### Directions for this task
For this exercise, restate the records word for word.

### Supplied information
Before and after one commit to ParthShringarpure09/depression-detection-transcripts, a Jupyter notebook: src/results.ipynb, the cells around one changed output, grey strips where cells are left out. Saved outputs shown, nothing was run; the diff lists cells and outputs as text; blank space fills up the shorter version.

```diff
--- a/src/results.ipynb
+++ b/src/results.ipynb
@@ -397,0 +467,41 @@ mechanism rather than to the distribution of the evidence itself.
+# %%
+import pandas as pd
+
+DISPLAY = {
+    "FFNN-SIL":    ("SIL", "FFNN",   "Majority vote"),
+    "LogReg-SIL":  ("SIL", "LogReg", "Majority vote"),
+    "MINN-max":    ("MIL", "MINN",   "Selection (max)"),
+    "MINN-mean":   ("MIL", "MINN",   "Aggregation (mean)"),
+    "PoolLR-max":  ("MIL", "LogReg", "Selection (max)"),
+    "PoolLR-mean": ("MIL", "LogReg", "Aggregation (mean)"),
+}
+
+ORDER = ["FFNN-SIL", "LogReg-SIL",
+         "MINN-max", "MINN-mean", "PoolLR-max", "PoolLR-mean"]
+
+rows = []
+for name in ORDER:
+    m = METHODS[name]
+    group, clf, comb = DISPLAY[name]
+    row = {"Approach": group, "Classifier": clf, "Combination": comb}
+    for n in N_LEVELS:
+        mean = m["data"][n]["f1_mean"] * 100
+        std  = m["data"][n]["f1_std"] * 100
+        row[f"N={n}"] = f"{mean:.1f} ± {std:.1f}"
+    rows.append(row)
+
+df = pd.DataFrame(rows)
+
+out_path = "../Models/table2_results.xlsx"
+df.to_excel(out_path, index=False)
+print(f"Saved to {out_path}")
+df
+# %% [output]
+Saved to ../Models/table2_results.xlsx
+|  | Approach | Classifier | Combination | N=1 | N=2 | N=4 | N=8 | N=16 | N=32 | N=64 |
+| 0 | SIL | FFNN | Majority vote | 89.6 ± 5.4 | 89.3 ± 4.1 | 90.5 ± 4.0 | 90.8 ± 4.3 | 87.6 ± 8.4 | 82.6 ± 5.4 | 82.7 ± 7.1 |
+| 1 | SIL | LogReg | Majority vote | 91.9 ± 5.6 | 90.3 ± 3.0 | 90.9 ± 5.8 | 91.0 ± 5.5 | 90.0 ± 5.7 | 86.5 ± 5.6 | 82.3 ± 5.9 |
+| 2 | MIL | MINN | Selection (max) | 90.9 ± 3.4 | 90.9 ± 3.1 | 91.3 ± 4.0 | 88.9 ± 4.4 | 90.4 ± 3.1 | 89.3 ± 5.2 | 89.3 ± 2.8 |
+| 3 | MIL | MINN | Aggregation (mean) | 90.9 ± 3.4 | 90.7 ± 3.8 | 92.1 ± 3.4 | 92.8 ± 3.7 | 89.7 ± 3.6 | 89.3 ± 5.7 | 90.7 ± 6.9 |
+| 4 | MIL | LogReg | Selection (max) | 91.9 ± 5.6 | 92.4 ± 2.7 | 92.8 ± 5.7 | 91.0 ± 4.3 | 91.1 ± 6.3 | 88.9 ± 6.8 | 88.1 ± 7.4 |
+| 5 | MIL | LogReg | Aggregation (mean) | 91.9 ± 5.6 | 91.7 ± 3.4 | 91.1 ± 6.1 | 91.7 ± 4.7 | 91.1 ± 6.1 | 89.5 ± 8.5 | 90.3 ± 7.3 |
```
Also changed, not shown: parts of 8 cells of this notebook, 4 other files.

### Answer to the exercise
Before and after one commit to ParthShringarpure09/depression-detection-transcripts, a Jupyter notebook: src/results.ipynb, the cells around one changed output, grey strips where cells are left out. Saved outputs shown, nothing was run; the diff lists cells and outputs as text; blank space fills up the shorter version.

```diff
--- a/src/results.ipynb
+++ b/src/results.ipynb
@@ -397,0 +467,41 @@ mechanism rather than to the distribution of the evidence itself.
+# %%
+import pandas as pd
+
+DISPLAY = {
+    "FFNN-SIL":    ("SIL", "FFNN",   "Majority vote"),
+    "LogReg-SIL":  ("SIL", "LogReg", "Majority vote"),
+    "MINN-max":    ("MIL", "MINN",   "Selection (max)"),
+    "MINN-mean":   ("MIL", "MINN",   "Aggregation (mean)"),
+    "PoolLR-max":  ("MIL", "LogReg", "Selection (max)"),
+    "PoolLR-mean": ("MIL", "LogReg", "Aggregation (mean)"),
+}
+
+ORDER = ["FFNN-SIL", "LogReg-SIL",
+         "MINN-max", "MINN-mean", "PoolLR-max", "PoolLR-mean"]
+
+rows = []
+for name in ORDER:
+    m = METHODS[name]
+    group, clf, comb = DISPLAY[name]
+    row = {"Approach": group, "Classifier": clf, "Combination": comb}
+    for n in N_LEVELS:
+        mean = m["data"][n]["f1_mean"] * 100
+        std  = m["data"][n]["f1_std"] * 100
+        row[f"N={n}"] = f"{mean:.1f} ± {std:.1f}"
+    rows.append(row)
+
+df = pd.DataFrame(rows)
+
+out_path = "../Models/table2_results.xlsx"
+df.to_excel(out_path, index=False)
+print(f"Saved to {out_path}")
+df
+# %% [output]
+Saved to ../Models/table2_results.xlsx
+|  | Approach | Classifier | Combination | N=1 | N=2 | N=4 | N=8 | N=16 | N=32 | N=64 |
+| 0 | SIL | FFNN | Majority vote | 89.6 ± 5.4 | 89.3 ± 4.1 | 90.5 ± 4.0 | 90.8 ± 4.3 | 87.6 ± 8.4 | 82.6 ± 5.4 | 82.7 ± 7.1 |
+| 1 | SIL | LogReg | Majority vote | 91.9 ± 5.6 | 90.3 ± 3.0 | 90.9 ± 5.8 | 91.0 ± 5.5 | 90.0 ± 5.7 | 86.5 ± 5.6 | 82.3 ± 5.9 |
+| 2 | MIL | MINN | Selection (max) | 90.9 ± 3.4 | 90.9 ± 3.1 | 91.3 ± 4.0 | 88.9 ± 4.4 | 90.4 ± 3.1 | 89.3 ± 5.2 | 89.3 ± 2.8 |
+| 3 | MIL | MINN | Aggregation (mean) | 90.9 ± 3.4 | 90.7 ± 3.8 | 92.1 ± 3.4 | 92.8 ± 3.7 | 89.7 ± 3.6 | 89.3 ± 5.7 | 90.7 ± 6.9 |
+| 4 | MIL | LogReg | Selection (max) | 91.9 ± 5.6 | 92.4 ± 2.7 | 92.8 ± 5.7 | 91.0 ± 4.3 | 91.1 ± 6.3 | 88.9 ± 6.8 | 88.1 ± 7.4 |
+| 5 | MIL | LogReg | Aggregation (mean) | 91.9 ± 5.6 | 91.7 ± 3.4 | 91.1 ± 6.1 | 91.7 ± 4.7 | 91.1 ± 6.1 | 89.5 ± 8.5 | 90.3 ± 7.3 |
```
Also changed, not shown: parts of 8 cells of this notebook, 4 other files.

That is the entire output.